What the task requires
Please give the number of lines that hold the string "width" in the listing, without any other words.

= Beginning of Section =

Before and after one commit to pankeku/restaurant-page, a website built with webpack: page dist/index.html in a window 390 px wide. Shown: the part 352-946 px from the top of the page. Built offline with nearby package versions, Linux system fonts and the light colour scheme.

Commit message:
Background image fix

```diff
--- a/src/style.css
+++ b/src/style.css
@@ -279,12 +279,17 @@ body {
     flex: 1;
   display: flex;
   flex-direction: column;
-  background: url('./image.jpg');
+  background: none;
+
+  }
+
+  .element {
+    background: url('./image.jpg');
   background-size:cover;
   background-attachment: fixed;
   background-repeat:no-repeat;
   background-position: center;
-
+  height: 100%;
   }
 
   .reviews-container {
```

= End of Section =
= Beginning of Section =

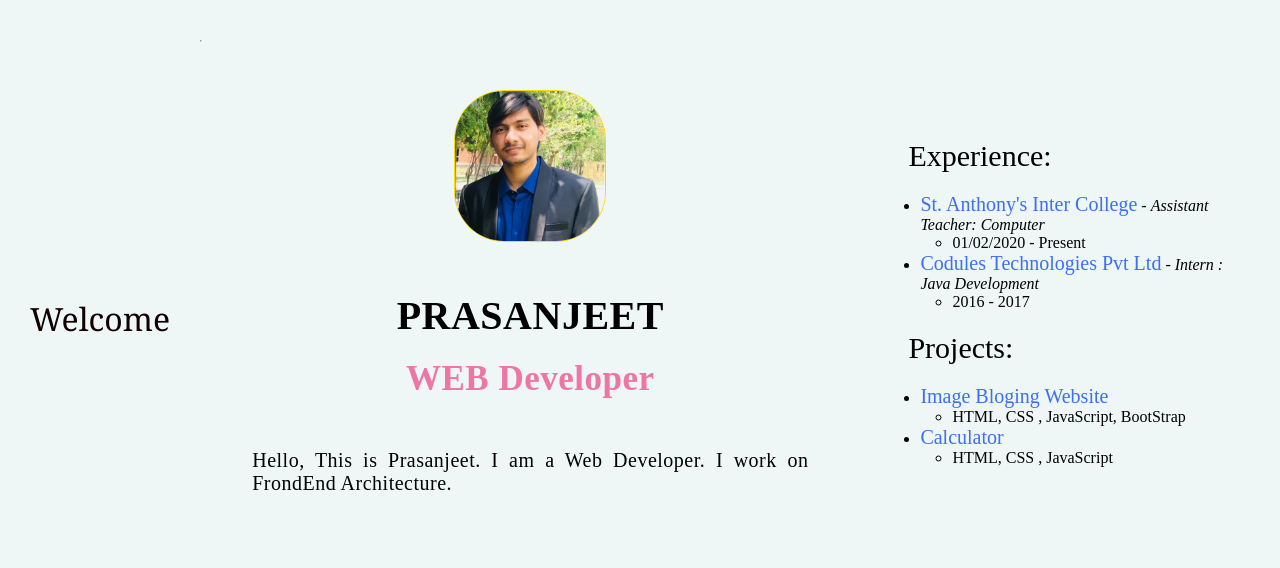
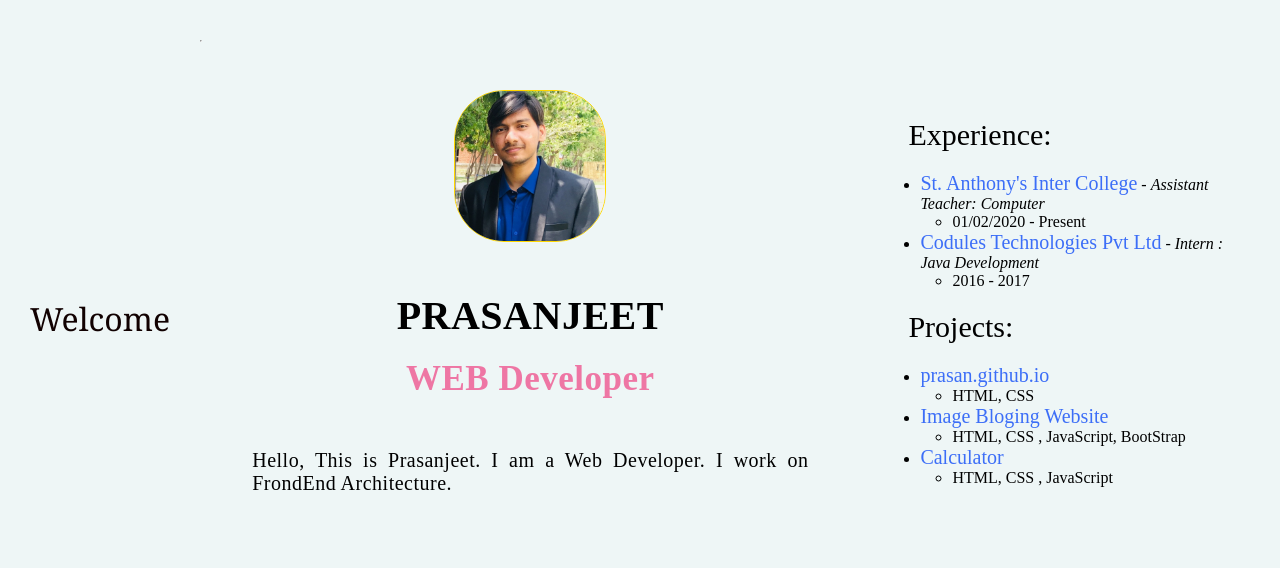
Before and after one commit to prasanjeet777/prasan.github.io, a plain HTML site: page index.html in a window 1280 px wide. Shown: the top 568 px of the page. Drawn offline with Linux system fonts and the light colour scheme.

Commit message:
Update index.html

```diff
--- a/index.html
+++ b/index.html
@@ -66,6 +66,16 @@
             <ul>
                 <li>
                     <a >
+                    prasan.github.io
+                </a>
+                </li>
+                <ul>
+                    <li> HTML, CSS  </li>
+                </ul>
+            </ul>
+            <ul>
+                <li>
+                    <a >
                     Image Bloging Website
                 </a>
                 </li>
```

= End of Section =
= Beginning of Section =

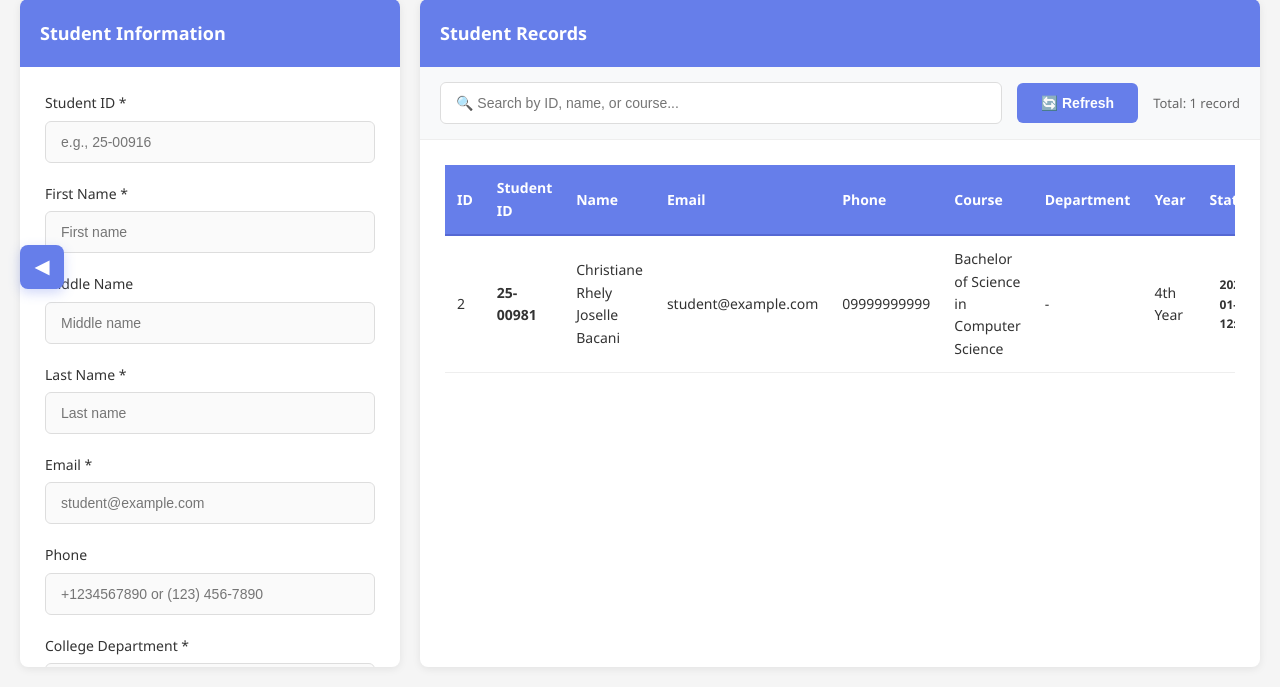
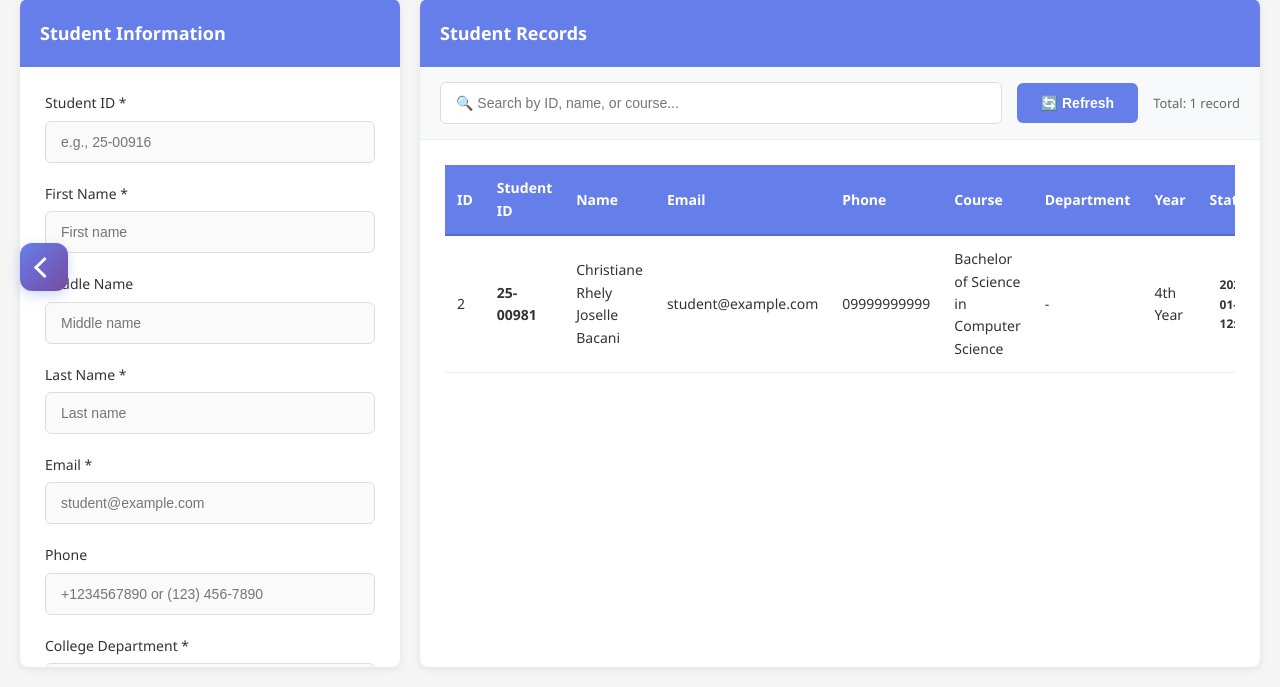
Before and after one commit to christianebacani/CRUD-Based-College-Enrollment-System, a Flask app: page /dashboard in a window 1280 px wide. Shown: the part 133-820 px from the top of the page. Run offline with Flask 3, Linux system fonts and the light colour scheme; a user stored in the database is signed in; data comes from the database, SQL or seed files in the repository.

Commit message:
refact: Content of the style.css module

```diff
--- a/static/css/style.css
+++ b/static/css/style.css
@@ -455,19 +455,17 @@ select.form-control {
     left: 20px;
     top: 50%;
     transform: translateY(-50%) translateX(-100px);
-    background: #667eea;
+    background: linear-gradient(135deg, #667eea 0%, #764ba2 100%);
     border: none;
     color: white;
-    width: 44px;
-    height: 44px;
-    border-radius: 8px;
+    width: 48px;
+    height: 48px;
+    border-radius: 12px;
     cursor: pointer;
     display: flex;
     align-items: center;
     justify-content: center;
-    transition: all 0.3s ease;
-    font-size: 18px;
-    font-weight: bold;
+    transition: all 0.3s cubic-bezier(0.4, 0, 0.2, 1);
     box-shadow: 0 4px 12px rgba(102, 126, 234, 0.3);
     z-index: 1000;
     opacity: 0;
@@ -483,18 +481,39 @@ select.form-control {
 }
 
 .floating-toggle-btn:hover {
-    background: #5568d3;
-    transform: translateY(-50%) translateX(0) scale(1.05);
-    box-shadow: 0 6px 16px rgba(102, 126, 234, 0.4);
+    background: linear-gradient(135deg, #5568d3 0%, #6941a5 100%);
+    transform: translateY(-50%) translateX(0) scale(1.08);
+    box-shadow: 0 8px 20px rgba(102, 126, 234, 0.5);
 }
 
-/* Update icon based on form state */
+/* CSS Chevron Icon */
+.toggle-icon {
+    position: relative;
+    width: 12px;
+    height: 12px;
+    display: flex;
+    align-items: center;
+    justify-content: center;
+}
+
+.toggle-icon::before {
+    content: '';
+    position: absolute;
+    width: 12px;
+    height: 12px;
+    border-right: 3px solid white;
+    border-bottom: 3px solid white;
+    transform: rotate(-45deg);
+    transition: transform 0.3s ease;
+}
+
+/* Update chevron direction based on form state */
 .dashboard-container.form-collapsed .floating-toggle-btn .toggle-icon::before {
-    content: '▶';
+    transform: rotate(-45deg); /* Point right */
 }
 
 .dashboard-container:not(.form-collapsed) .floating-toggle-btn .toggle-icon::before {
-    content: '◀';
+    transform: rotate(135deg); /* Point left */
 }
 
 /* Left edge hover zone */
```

= End of Section =

Exercise response
4